Thomas's Kensington wishes to consolidate its premises on two sites in St Albans Grove, including a former school building on a larger site known as Atlantic House.
Local residents objected to the proposals on grounds of noise generated by children in the playground and potential for increased traffic congestion on local roads.
The Claimants sought judicial review on three grounds. Permission to apply for judicial review was granted only on the first ground and a "rolled up" hearing was ordered for the determination of that issue and the renewed application for permission on grounds 2 and 3.
The Claimants’ first ground was that the Council misinterpreted national noise policy in paragraphs 174 and 185 of the National Planning Policy Framework, and local noise policy in Local Plan Policies CE6 and CL5, and erroneously concluded that development giving rise to a "significant observed adverse effect level" would not conflict with those policies. They contended that on a proper interpretation the Noise Policy Statement for England, the Framework and National Planning Practice Guidance did not permit new development that would cause such noise levels.
But the court accepted the Council's case that the noise policies were accurately summarised by the planning officer and there was nothing on the face of her report to members to suggest that she had misinterpreted their terms. The court accepted that the policies contained broad statements as to whether noise levels were "unacceptable" and whether the development was "appropriate for its location" required the exercise of evaluative judgement by the decision-maker which could only be challenged on the ground that it was "irrational" or "perverse" and the Council's decision could not be faulted on those grounds.
The second ground of challenge was that the Council acted irrationally by failing to secure noise mitigation by way of acoustic glazing to a neighbouring property that it had considered necessary to make the development acceptable and that the Council had acted irrationally in placing reliance upon an irrelevant consideration, namely that a planning condition or planning obligation under section 106 could not require works to be carried out to a neighbour’s property.
But the court noted that by the time of the Council's planning committee meeting, site meetings and discussions had taken place regarding mitigation for the affected property and the school had offered to install the acoustic glazing.

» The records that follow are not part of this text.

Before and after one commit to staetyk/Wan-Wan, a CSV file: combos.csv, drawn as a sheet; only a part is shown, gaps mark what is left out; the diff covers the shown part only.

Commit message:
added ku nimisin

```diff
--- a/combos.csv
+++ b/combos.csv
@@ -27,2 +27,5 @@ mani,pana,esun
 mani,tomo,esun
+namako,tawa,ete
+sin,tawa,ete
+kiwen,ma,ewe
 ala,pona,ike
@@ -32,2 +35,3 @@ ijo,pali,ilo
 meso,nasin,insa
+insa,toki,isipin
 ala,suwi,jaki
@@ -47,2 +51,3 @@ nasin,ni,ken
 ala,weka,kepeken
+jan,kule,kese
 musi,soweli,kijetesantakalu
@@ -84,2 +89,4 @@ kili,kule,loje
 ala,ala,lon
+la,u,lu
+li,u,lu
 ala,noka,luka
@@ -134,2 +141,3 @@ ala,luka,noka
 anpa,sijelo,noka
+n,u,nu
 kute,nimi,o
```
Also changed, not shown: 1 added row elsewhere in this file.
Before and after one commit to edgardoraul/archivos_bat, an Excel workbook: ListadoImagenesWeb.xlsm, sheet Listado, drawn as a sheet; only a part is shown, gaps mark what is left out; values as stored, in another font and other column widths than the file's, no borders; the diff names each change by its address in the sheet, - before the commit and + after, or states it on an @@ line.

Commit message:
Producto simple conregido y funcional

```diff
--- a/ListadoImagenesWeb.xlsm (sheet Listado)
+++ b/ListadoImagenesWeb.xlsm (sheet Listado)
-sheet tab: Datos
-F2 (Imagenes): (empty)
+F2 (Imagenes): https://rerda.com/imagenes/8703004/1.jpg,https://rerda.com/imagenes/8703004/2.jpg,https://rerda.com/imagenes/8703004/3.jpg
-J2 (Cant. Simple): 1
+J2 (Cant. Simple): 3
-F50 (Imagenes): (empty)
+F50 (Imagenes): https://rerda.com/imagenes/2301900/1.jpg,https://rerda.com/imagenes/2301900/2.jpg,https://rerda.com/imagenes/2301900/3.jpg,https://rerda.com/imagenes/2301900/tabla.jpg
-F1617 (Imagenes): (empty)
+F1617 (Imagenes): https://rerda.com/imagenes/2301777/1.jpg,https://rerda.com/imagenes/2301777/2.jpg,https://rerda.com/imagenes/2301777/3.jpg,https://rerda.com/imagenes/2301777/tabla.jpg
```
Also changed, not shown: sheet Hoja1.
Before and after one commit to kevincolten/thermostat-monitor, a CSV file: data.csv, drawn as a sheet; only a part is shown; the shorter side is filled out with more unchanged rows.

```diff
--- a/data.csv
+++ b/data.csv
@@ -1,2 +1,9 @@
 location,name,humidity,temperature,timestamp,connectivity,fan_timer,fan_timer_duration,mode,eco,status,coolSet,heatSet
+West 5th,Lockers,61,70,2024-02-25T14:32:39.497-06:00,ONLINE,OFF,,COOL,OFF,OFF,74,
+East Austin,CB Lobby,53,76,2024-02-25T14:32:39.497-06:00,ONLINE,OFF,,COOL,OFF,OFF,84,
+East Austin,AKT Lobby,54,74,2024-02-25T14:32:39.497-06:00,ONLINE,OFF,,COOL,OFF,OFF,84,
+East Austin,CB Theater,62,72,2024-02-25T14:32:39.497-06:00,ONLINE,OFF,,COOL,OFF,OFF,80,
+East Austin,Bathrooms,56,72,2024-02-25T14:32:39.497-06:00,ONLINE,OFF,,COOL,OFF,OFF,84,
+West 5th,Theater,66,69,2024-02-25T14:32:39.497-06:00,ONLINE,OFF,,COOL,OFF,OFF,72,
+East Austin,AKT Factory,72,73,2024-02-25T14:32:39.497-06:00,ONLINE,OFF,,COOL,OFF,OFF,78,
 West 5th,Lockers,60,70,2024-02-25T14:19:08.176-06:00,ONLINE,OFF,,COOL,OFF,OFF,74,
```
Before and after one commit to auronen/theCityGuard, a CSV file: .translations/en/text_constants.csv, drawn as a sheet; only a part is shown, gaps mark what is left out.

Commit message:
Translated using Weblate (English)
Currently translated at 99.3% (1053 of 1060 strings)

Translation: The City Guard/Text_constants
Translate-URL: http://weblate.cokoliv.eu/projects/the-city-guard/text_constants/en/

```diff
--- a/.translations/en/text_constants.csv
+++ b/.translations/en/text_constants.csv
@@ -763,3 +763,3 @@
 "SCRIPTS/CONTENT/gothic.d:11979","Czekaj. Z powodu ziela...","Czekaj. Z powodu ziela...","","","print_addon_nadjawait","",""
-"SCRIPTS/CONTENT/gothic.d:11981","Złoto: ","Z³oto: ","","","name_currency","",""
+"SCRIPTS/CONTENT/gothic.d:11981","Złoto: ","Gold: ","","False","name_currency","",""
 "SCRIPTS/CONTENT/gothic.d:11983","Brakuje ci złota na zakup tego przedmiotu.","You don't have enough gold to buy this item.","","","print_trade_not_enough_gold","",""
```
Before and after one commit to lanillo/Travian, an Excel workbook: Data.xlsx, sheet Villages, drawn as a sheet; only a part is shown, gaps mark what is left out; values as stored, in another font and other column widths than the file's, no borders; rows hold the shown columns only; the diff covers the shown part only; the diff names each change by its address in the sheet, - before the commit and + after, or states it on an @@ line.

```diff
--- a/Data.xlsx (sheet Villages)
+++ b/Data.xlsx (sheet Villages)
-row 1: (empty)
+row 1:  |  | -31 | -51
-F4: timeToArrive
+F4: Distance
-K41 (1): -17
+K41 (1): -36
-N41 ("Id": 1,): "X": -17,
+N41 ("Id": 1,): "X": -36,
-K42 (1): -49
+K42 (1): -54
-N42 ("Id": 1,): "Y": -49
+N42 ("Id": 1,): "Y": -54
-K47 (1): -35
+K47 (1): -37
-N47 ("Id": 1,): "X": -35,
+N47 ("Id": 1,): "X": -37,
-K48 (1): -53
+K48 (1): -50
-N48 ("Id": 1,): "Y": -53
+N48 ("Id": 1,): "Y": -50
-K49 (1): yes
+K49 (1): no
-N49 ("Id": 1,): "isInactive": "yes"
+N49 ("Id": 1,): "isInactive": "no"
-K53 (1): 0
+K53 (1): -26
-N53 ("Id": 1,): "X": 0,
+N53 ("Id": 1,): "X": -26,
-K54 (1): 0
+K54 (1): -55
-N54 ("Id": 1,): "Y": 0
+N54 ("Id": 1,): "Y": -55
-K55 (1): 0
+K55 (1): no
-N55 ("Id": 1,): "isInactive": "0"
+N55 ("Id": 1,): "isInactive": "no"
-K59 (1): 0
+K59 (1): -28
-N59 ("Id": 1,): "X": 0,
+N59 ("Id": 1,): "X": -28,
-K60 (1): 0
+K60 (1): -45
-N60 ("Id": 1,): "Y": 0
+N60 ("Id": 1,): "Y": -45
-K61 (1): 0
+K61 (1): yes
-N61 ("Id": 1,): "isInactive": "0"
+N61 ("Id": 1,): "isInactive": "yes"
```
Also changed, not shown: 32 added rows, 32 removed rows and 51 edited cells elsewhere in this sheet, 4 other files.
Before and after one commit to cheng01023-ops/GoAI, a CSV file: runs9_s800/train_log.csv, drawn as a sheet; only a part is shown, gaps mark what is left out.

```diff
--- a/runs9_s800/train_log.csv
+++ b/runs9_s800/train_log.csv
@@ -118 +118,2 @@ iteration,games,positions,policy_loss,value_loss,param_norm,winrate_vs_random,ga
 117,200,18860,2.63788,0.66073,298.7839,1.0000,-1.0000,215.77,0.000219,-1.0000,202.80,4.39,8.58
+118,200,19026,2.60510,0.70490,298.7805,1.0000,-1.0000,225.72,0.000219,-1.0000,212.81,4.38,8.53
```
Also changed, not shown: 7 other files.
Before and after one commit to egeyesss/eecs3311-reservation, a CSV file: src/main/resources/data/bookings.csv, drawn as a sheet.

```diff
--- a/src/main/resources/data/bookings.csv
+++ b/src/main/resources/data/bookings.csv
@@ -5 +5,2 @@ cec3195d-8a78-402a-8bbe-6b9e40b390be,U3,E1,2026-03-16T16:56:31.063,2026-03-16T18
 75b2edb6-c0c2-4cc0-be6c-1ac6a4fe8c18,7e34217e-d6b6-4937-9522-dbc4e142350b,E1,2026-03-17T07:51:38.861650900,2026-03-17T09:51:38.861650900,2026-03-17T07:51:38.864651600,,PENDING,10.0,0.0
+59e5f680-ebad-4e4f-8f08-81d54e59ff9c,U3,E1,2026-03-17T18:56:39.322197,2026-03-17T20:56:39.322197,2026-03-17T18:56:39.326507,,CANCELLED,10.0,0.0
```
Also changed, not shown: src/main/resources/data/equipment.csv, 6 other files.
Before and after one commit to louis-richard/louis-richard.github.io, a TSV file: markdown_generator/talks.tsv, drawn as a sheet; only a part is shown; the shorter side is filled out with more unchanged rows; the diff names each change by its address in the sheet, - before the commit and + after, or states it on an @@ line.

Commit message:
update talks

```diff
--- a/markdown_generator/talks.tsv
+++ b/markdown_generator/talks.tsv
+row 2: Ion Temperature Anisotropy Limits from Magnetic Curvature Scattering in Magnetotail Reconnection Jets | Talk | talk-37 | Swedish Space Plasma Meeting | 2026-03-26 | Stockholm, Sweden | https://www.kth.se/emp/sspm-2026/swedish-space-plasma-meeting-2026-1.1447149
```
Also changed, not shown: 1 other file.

In those circumstances, the Council took the view that “it could reasonably be expected that the school would carry out their offer” and so that could not possibly be characterised as an irrational exercise of judgement by the Council, even if other options were available.
Under the Claimants' third ground, they submitted that the Council had acted irrationally by granting planning permission without securing a "school street", which would restrict vehicle access during school opening and closing times.
But the court again accepted the Council's case that the Claimants' allegation was another thinly veiled challenge to the merits of a planning judgement reached by the Council which involved no arguable legal error.
So the High Court (Lang J) dismissed the claim under Ground 1 and refused permission to apply for judicial review under Grounds 2 and 3 and awarded payment of the Council's costs, see R (Cook and Pickett) v. Royal Borough of Kensington and Chelsea & Thomas's London Day Schools  EWHC 42 (Admin). A copy of the court's judgment can be found here.
The redevelopment of the school will now proceed as planned.